Although the majority of miscarriages are clearly genetic in nature there are some situations that may occur where a definable and treatable problem can be diagnosed.
Causes of Recurrent Miscarriage
According to the American Association for Reproductive Medicine (ASRM), the causes of recurrent miscarriage include:
Hormonal Abnormalities: Progesterone is necessary for a healthy pregnancy. There is controversy about whether low progesterone levels, often called luteal phase deficiency, may cause repeated miscarriages. Treatments may include ovulation induction, progesterone supplementation or injections of human chorionic gonadotropin (hCG), but currently there is no evidence to support the effectiveness of these treatments.
Metabolic Abnormalities: Poorly controlled diabetes increases the risk of miscarriage. Women with diabetes improve pregnancy outcomes if blood sugars are controlled before conception. Women who have insulin resistance, such as obese women and many who have polycystic ovarian syndrome (PCOS), also have higher rates of miscarriage. There is some evidence that suggests that medications that improve insulin sensitivity such as Metformin can lower miscarriage risks in women with PCOS.
Uterine Abnormalities: Distortion of the uterine cavity may be found in approximately 10% to 15% of women with recurrent pregnancy losses. Diagnostic screening tests include hysterosalpingogram, sonohysterography, ultrasound, or hysteroscopy. Congenital uterine abnormalities include a double uterus, uterine septum, and a uterus in which only one side has formed. Asherman’s syndrome, uterine fibroids, and possibly uterine polyps are acquired abnormalities that may also cause recurrent miscarriages. Some of these conditions may be surgically corrected.
Antiphospholipid Syndrome: Blood tests for anticardiolipin antibodies and lupus anticoagulant may identify women with antiphospholipid syndrome, a cause for 3% to 15% of recurrent miscarriages. In women who have high levels of antiphospholipid antibodies blood clots in the placenta and does not allow the normal transport of nutrients and oxygen to the baby which caused miscarriage. Pregnancy outcomes are improved by using aspirin and heparin to control the clotting factors in the blood and allow a term pregnancy.
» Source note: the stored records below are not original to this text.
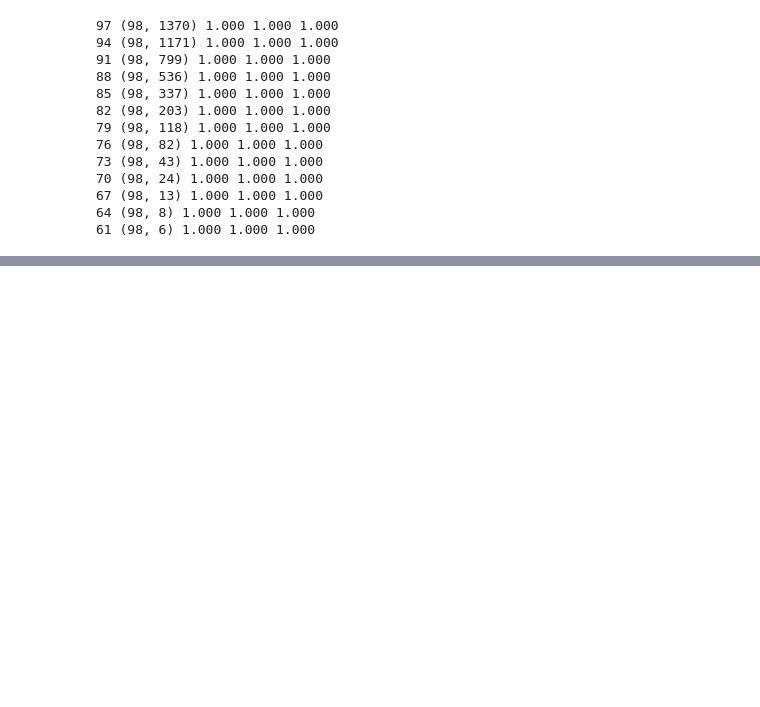
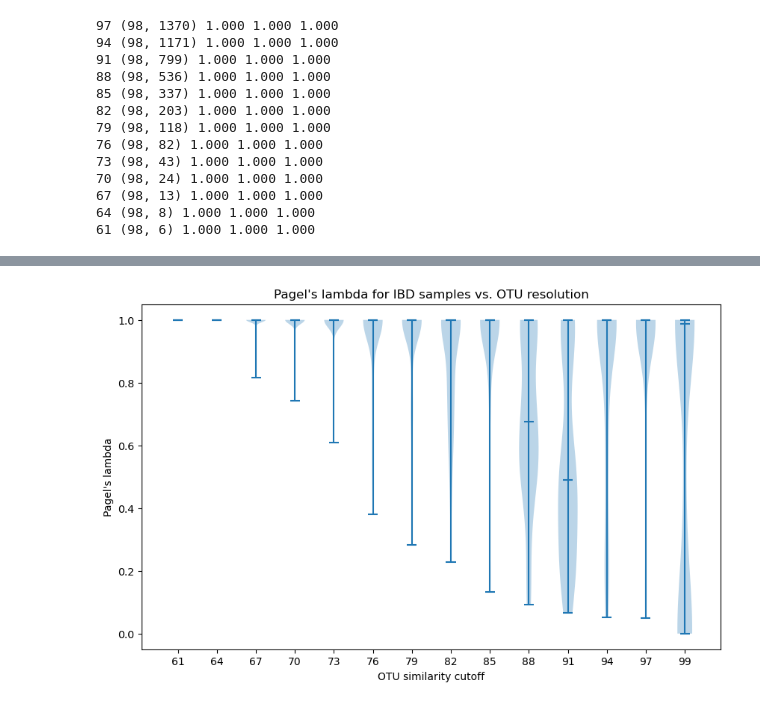
Before and after one commit to pchlenski/phylosig, a Jupyter notebook: 09_similarity_cutoff.ipynb, the cells around one changed output, grey strips where cells are left out. Cells and saved outputs as stored; diff of their text form; code cells hidden in the pictures; blank space fills up the shorter version.

```diff
--- a/09_similarity_cutoff.ipynb
+++ b/09_similarity_cutoff.ipynb
@@ -129,14 +174,28 @@ Skipping ./results/ibd_pls_cutoff99.tsv because it already exists.
 # %%
 import seaborn as sns
 
-cluster_lambda = pd.DataFrame(columns=["sample", "lambda", "cutoff"])
-for x in [99, 97, 94, 91, 88, 85, 82, 79, 76, 73, 70, 67, 64, 61]:
-    result = pd.read_table(f"./results/ibd_pls_cutoff{x}.tsv")
-    result["cutoff"] = x
-    cluster_lambda = cluster_lambda.append(result)
+#  = pd.DataFrame(columns=["sample", "lambda", "cutoff"])
+# for x in [99, 97, 94, 91, 88, 85, 82, 79, 76, 73, 70, 67, 64, 61]:
+#     result = pd.read_table(f"./results/ibd_pls_cutoff{x}.tsv")
+#     result["cutoff"] = x
+#     cluster_lambda = cluster_lambda.append(result)
 
 # Violin plot for each cutoff
 fig, ax = plt.subplots(figsize=(10, 6))
-ax = sns.violinplot(
-    x="cutoff", y="lambda", data=cluster_lambda, ax=ax, inner="quartile"
-)
+
+# for lam in lambdas_df.groupby("cutoff"):
+#     lam = lam[1]
+# sns.violinplot(
+#     x="cutoff", y="lambda", data=lambdas_df, ax=ax, inner="quartile", cut=0
+# )
+
+lams_to_plot = lambdas_df.groupby("cutoff")["lambda"].apply(list)
+
+plt.violinplot(lams_to_plot, showmedians=True)
+plt.xticks(range(1, len(lams_to_plot) + 1), lams_to_plot.index)
+plt.xlabel("OTU similarity cutoff")
+plt.ylabel("Pagel's lambda")
+plt.title("Pagel's lambda for IBD samples vs. OTU resolution")
+plt.show()
+# %% [output]
+[figure, added]
```
Also changed, not shown: parts of 4 cells of this notebook, 16 other files.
Thrombophilias: Inherited disorders that raise a woman’s risk of thrombosis may also increase the risk of fetal death in the second half of pregnancy and may cause multiple miscarriages.
Unexplained: No explanation is found in 15-25% of couples with recurrent pregnancy losses.
Age: The chance of a miscarriage increases as a woman ages. After age 40, 25%-35% of all pregnancies end in miscarriage. Most of these embryos have an abnormal number of chromosomes.
After a miscarriage a healthy lifestyle and prenatal vitamins with folic acid is recommended before attempting another pregnancy. Smoking cessation, reduced alcohol and caffeine consumption, moderate exercise, and weight control may all be of benefit.